> [Dataset content]
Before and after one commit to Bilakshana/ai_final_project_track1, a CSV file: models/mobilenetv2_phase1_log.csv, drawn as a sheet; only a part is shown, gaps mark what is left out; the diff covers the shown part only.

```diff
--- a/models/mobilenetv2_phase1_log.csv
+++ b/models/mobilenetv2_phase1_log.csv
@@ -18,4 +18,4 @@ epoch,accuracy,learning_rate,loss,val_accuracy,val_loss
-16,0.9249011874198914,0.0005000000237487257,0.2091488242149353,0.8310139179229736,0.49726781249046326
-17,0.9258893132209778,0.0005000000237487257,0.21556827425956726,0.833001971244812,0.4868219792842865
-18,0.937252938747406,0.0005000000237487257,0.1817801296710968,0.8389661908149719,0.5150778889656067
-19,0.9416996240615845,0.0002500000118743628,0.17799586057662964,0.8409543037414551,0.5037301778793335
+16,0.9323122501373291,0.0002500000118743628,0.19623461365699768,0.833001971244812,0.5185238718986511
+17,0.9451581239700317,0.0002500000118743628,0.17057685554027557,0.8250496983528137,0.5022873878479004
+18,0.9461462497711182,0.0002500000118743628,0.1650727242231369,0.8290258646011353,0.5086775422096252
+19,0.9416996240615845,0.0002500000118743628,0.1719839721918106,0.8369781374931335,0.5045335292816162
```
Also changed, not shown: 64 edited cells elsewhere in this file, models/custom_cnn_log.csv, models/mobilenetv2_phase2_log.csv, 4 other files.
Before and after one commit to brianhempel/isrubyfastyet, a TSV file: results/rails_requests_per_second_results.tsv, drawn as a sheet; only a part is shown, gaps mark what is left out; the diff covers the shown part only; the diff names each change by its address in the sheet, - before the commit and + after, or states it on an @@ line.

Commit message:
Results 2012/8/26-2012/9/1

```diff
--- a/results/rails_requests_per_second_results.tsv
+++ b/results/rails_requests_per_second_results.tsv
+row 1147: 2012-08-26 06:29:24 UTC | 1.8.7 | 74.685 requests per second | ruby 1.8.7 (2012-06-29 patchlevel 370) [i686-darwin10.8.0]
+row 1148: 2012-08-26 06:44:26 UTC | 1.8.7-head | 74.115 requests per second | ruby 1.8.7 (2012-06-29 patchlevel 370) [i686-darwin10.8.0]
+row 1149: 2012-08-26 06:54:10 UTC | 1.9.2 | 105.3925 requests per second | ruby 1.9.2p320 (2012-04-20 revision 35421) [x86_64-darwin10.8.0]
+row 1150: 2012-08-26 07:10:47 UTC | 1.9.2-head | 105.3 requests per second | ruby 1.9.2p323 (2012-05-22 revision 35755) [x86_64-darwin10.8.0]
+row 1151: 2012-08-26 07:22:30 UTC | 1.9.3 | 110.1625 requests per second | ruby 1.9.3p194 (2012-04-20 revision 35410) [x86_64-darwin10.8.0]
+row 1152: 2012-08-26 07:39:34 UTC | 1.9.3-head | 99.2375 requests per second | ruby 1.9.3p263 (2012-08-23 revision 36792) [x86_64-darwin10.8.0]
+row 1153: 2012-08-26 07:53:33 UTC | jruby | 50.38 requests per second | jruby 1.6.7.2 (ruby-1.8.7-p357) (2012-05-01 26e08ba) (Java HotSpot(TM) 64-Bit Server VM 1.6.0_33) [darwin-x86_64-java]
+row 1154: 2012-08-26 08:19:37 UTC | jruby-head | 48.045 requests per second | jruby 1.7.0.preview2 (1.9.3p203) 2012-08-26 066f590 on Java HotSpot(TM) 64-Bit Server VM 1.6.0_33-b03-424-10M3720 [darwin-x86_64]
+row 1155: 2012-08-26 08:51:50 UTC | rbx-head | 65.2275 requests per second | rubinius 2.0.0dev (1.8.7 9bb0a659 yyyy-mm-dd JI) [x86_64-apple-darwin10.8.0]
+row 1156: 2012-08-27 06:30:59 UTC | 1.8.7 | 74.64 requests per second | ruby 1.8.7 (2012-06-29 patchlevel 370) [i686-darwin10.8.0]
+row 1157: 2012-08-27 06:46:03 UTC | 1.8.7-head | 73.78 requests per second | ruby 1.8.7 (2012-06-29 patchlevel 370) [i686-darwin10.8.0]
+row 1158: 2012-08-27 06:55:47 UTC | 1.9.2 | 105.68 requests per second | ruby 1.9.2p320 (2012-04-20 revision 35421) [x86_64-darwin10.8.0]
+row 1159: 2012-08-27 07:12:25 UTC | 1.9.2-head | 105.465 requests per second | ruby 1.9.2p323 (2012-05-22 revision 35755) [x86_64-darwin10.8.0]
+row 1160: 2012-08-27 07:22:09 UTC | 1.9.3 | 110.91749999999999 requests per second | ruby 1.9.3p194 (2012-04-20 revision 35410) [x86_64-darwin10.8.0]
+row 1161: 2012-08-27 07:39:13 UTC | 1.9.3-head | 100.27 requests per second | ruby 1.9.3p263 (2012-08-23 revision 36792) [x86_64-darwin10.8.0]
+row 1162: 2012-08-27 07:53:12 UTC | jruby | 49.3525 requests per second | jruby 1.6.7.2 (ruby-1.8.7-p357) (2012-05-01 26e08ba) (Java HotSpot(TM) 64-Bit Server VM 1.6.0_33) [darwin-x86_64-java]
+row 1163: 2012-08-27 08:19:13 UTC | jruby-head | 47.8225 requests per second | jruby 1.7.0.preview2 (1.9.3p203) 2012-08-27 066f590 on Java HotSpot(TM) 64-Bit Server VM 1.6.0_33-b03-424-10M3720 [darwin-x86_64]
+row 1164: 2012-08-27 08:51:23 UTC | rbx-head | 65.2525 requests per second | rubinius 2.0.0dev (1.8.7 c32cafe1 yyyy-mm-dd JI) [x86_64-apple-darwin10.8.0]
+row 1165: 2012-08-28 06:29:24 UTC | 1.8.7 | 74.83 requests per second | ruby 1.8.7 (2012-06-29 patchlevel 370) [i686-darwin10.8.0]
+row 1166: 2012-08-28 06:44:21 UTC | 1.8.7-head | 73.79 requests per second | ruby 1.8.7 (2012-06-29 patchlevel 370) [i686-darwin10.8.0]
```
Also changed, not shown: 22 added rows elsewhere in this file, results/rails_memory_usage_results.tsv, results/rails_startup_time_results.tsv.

> [Your assignment]
After reading the data, retype all of it exactly as it reads.

> [Finished task]
Before and after one commit to Bilakshana/ai_final_project_track1, a CSV file: models/mobilenetv2_phase1_log.csv, drawn as a sheet; only a part is shown, gaps mark what is left out; the diff covers the shown part only.

```diff
--- a/models/mobilenetv2_phase1_log.csv
+++ b/models/mobilenetv2_phase1_log.csv
@@ -18,4 +18,4 @@ epoch,accuracy,learning_rate,loss,val_accuracy,val_loss
-16,0.9249011874198914,0.0005000000237487257,0.2091488242149353,0.8310139179229736,0.49726781249046326
-17,0.9258893132209778,0.0005000000237487257,0.21556827425956726,0.833001971244812,0.4868219792842865
-18,0.937252938747406,0.0005000000237487257,0.1817801296710968,0.8389661908149719,0.5150778889656067
-19,0.9416996240615845,0.0002500000118743628,0.17799586057662964,0.8409543037414551,0.5037301778793335
+16,0.9323122501373291,0.0002500000118743628,0.19623461365699768,0.833001971244812,0.5185238718986511
+17,0.9451581239700317,0.0002500000118743628,0.17057685554027557,0.8250496983528137,0.5022873878479004
+18,0.9461462497711182,0.0002500000118743628,0.1650727242231369,0.8290258646011353,0.5086775422096252
+19,0.9416996240615845,0.0002500000118743628,0.1719839721918106,0.8369781374931335,0.5045335292816162
```
Also changed, not shown: 64 edited cells elsewhere in this file, models/custom_cnn_log.csv, models/mobilenetv2_phase2_log.csv, 4 other files.
Before and after one commit to brianhempel/isrubyfastyet, a TSV file: results/rails_requests_per_second_results.tsv, drawn as a sheet; only a part is shown, gaps mark what is left out; the diff covers the shown part only; the diff names each change by its address in the sheet, - before the commit and + after, or states it on an @@ line.

Commit message:
Results 2012/8/26-2012/9/1

```diff
--- a/results/rails_requests_per_second_results.tsv
+++ b/results/rails_requests_per_second_results.tsv
+row 1147: 2012-08-26 06:29:24 UTC | 1.8.7 | 74.685 requests per second | ruby 1.8.7 (2012-06-29 patchlevel 370) [i686-darwin10.8.0]
+row 1148: 2012-08-26 06:44:26 UTC | 1.8.7-head | 74.115 requests per second | ruby 1.8.7 (2012-06-29 patchlevel 370) [i686-darwin10.8.0]
+row 1149: 2012-08-26 06:54:10 UTC | 1.9.2 | 105.3925 requests per second | ruby 1.9.2p320 (2012-04-20 revision 35421) [x86_64-darwin10.8.0]
+row 1150: 2012-08-26 07:10:47 UTC | 1.9.2-head | 105.3 requests per second | ruby 1.9.2p323 (2012-05-22 revision 35755) [x86_64-darwin10.8.0]
+row 1151: 2012-08-26 07:22:30 UTC | 1.9.3 | 110.1625 requests per second | ruby 1.9.3p194 (2012-04-20 revision 35410) [x86_64-darwin10.8.0]
+row 1152: 2012-08-26 07:39:34 UTC | 1.9.3-head | 99.2375 requests per second | ruby 1.9.3p263 (2012-08-23 revision 36792) [x86_64-darwin10.8.0]
+row 1153: 2012-08-26 07:53:33 UTC | jruby | 50.38 requests per second | jruby 1.6.7.2 (ruby-1.8.7-p357) (2012-05-01 26e08ba) (Java HotSpot(TM) 64-Bit Server VM 1.6.0_33) [darwin-x86_64-java]
+row 1154: 2012-08-26 08:19:37 UTC | jruby-head | 48.045 requests per second | jruby 1.7.0.preview2 (1.9.3p203) 2012-08-26 066f590 on Java HotSpot(TM) 64-Bit Server VM 1.6.0_33-b03-424-10M3720 [darwin-x86_64]
+row 1155: 2012-08-26 08:51:50 UTC | rbx-head | 65.2275 requests per second | rubinius 2.0.0dev (1.8.7 9bb0a659 yyyy-mm-dd JI) [x86_64-apple-darwin10.8.0]
+row 1156: 2012-08-27 06:30:59 UTC | 1.8.7 | 74.64 requests per second | ruby 1.8.7 (2012-06-29 patchlevel 370) [i686-darwin10.8.0]
+row 1157: 2012-08-27 06:46:03 UTC | 1.8.7-head | 73.78 requests per second | ruby 1.8.7 (2012-06-29 patchlevel 370) [i686-darwin10.8.0]
+row 1158: 2012-08-27 06:55:47 UTC | 1.9.2 | 105.68 requests per second | ruby 1.9.2p320 (2012-04-20 revision 35421) [x86_64-darwin10.8.0]
+row 1159: 2012-08-27 07:12:25 UTC | 1.9.2-head | 105.465 requests per second | ruby 1.9.2p323 (2012-05-22 revision 35755) [x86_64-darwin10.8.0]
+row 1160: 2012-08-27 07:22:09 UTC | 1.9.3 | 110.91749999999999 requests per second | ruby 1.9.3p194 (2012-04-20 revision 35410) [x86_64-darwin10.8.0]
+row 1161: 2012-08-27 07:39:13 UTC | 1.9.3-head | 100.27 requests per second | ruby 1.9.3p263 (2012-08-23 revision 36792) [x86_64-darwin10.8.0]
+row 1162: 2012-08-27 07:53:12 UTC | jruby | 49.3525 requests per second | jruby 1.6.7.2 (ruby-1.8.7-p357) (2012-05-01 26e08ba) (Java HotSpot(TM) 64-Bit Server VM 1.6.0_33) [darwin-x86_64-java]
+row 1163: 2012-08-27 08:19:13 UTC | jruby-head | 47.8225 requests per second | jruby 1.7.0.preview2 (1.9.3p203) 2012-08-27 066f590 on Java HotSpot(TM) 64-Bit Server VM 1.6.0_33-b03-424-10M3720 [darwin-x86_64]
+row 1164: 2012-08-27 08:51:23 UTC | rbx-head | 65.2525 requests per second | rubinius 2.0.0dev (1.8.7 c32cafe1 yyyy-mm-dd JI) [x86_64-apple-darwin10.8.0]
+row 1165: 2012-08-28 06:29:24 UTC | 1.8.7 | 74.83 requests per second | ruby 1.8.7 (2012-06-29 patchlevel 370) [i686-darwin10.8.0]
+row 1166: 2012-08-28 06:44:21 UTC | 1.8.7-head | 73.79 requests per second | ruby 1.8.7 (2012-06-29 patchlevel 370) [i686-darwin10.8.0]
```
Also changed, not shown: 22 added rows elsewhere in this file, results/rails_memory_usage_results.tsv, results/rails_startup_time_results.tsv.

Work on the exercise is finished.